**Brief**
Filtering the records below, copy only those lines that include the word "padding".

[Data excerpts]
====================
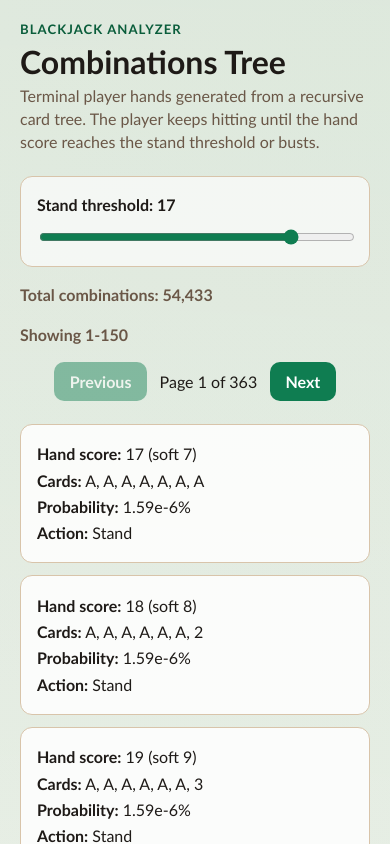
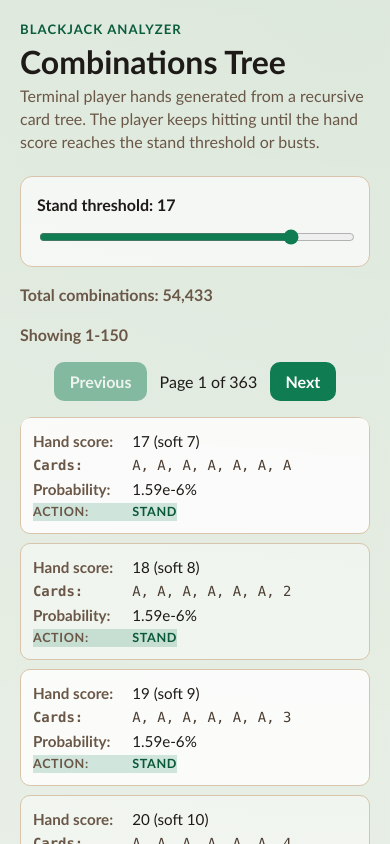
Before and after one commit to capelski/blackjack-calculator, a React (Vite) app: page /combinations-tree in a window 390 px wide. Shown: the top 844 px of the page. Built offline with nearby package versions, Linux system fonts and the light colour scheme.

Commit message:
Each hand in the list renders a card, which makes the list verbose. Turn each card into a row to make better use of the space.

```diff
--- a/src/pages/CombinationsTreePage.css
+++ b/src/pages/CombinationsTreePage.css
@@ -105,23 +105,78 @@
   cursor: not-allowed;
 }
 
+.combination-table {
+  margin-top: 1.3rem;
+  border: 1px solid var(--border);
+  border-radius: 12px;
+  background: rgba(255, 255, 255, 0.78);
+  overflow: hidden;
+}
+
+.combination-table-header {
+  display: grid;
+  grid-template-columns: 1.15fr 3fr 1.2fr 1fr;
+  gap: 0.75rem;
+  padding: 0.72rem 1rem;
+  font-size: 0.82rem;
+  text-transform: uppercase;
+  letter-spacing: 0.05em;
+  font-weight: 700;
+  color: var(--accent-strong);
+  background: rgba(15, 125, 81, 0.12);
+}
+
 .combination-list {
-  margin: 1.4rem 0 0;
+  margin: 0;
   padding: 0;
   list-style: none;
-  display: grid;
-  gap: 0.75rem;
 }
 
-.combination-item {
-  border: 1px solid var(--border);
-  border-radius: 12px;
-  padding: 0.9rem 1rem;
-  background: rgba(255, 255, 255, 0.85);
+.combination-row {
+  display: grid;
+  grid-template-columns: 1.15fr 3fr 1.2fr 1fr;
+  gap: 0.75rem;
+  align-items: center;
+  padding: 0.65rem 1rem;
+  border-top: 1px solid rgba(216, 196, 170, 0.7);
+  font-size: 0.95rem;
 }
 
-.combination-item p {
-  margin: 0.2rem 0;
+.combination-row:nth-child(even) {
+  background: rgba(255, 255, 255, 0.4);
+}
+
+.cell {
+  min-width: 0;
+}
+
+.cell.cards {
+  font-family: 'Menlo', 'SFMono-Regular', Consolas, monospace;
+  font-size: 0.87rem;
+  color: #4b3d32;
+  white-space: nowrap;
+  overflow: hidden;
+  text-overflow: ellipsis;
+}
+
+.cell.action {
+  justify-self: start;
+  padding: 0.18rem 0.5rem;
+  border-radius: 999px;
+  font-size: 0.79rem;
+  font-weight: 700;
+  text-transform: uppercase;
+  letter-spacing: 0.05em;
+}
+
+.cell.action.stand {
+  color: #095939;
+  background: rgba(15, 125, 81, 0.18);
+}
+
+.cell.action.bust {
+  color: #8e2f12;
+  background: rgba(214, 111, 72, 0.2);
 }
 
 @media (max-width: 760px) {
@@ -135,4 +190,43 @@
   .summary {
     flex-direction: column;
   }
+
+  .combination-table {
+    background: transparent;
+    border: 0;
+    margin-top: 1rem;
+  }
+
+  .combination-table-header {
+    display: none;
+  }
+
+  .combination-row {
+    grid-template-columns: 1fr;
+    gap: 0.18rem;
+    padding: 0.75rem;
+    border: 1px solid var(--border);
+    border-radius: 10px;
+    margin-bottom: 0.55rem;
+    background: rgba(255, 255, 255, 0.82);
+  }
+
+  .cell {
+    display: flex;
+    gap: 0.4rem;
+    align-items: baseline;
+  }
+
+  .cell::before {
+    content: attr(data-label) ':';
+    font-weight: 700;
+    color: var(--muted);
+    min-width: 5.8rem;
+  }
+
+  .cell.action {
+    padding: 0;
+    border-radius: 0;
+    background: none;
+  }
 }
--- a/src/pages/CombinationsTreePage.tsx
+++ b/src/pages/CombinationsTreePage.tsx
@@ -241,24 +241,33 @@ function CombinationsTreePage() {
         </button>
       </section>
 
-      <ul className="combination-list" aria-label="Blackjack hand combinations">
-        {combinations.map((combination, index) => (
-          <li key={`${safePage}-${index}`} className="combination-item">
-            <p>
-              <strong>Hand score:</strong> {combination.score}
-            </p>
-            <p>
-              <strong>Cards:</strong> {combination.cards}
-            </p>
-            <p>
-              <strong>Probability:</strong> {formatProbability(combination.probability)}
-            </p>
-            <p>
-              <strong>Action:</strong> {combination.action}
-            </p>
-          </li>
-        ))}
-      </ul>
+      <section className="combination-table" aria-label="Blackjack hand combinations">
+        <div className="combination-table-header" role="row">
+          <span role="columnheader">Hand score</span>
+          <span role="columnheader">Cards</span>
+          <span role="columnheader">Probability</span>
+          <span role="columnheader">Action</span>
+        </div>
+
+        <ul className="combination-list">
+          {combinations.map((combination, index) => (
+            <li key={`${safePage}-${index}`} className="combination-row" role="row">
+              <span className="cell score" data-label="Hand score" role="cell">
+                {combination.score}
+              </span>
+              <span className="cell cards" data-label="Cards" role="cell">
+                {combination.cards}
+              </span>
+              <span className="cell probability" data-label="Probability" role="cell">
+                {formatProbability(combination.probability)}
+              </span>
+              <span className={`cell action ${combination.action.toLowerCase()}`} data-label="Action" role="cell">
+                {combination.action}
+              </span>
+            </li>
+          ))}
+        </ul>
+      </section>
     </main>
   )
 }
```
====================
**Task solution**
+  padding: 0.72rem 1rem;
   padding: 0;
-  padding: 0.9rem 1rem;
+  padding: 0.65rem 1rem;
+  padding: 0.18rem 0.5rem;
+    padding: 0.75rem;
+    padding: 0;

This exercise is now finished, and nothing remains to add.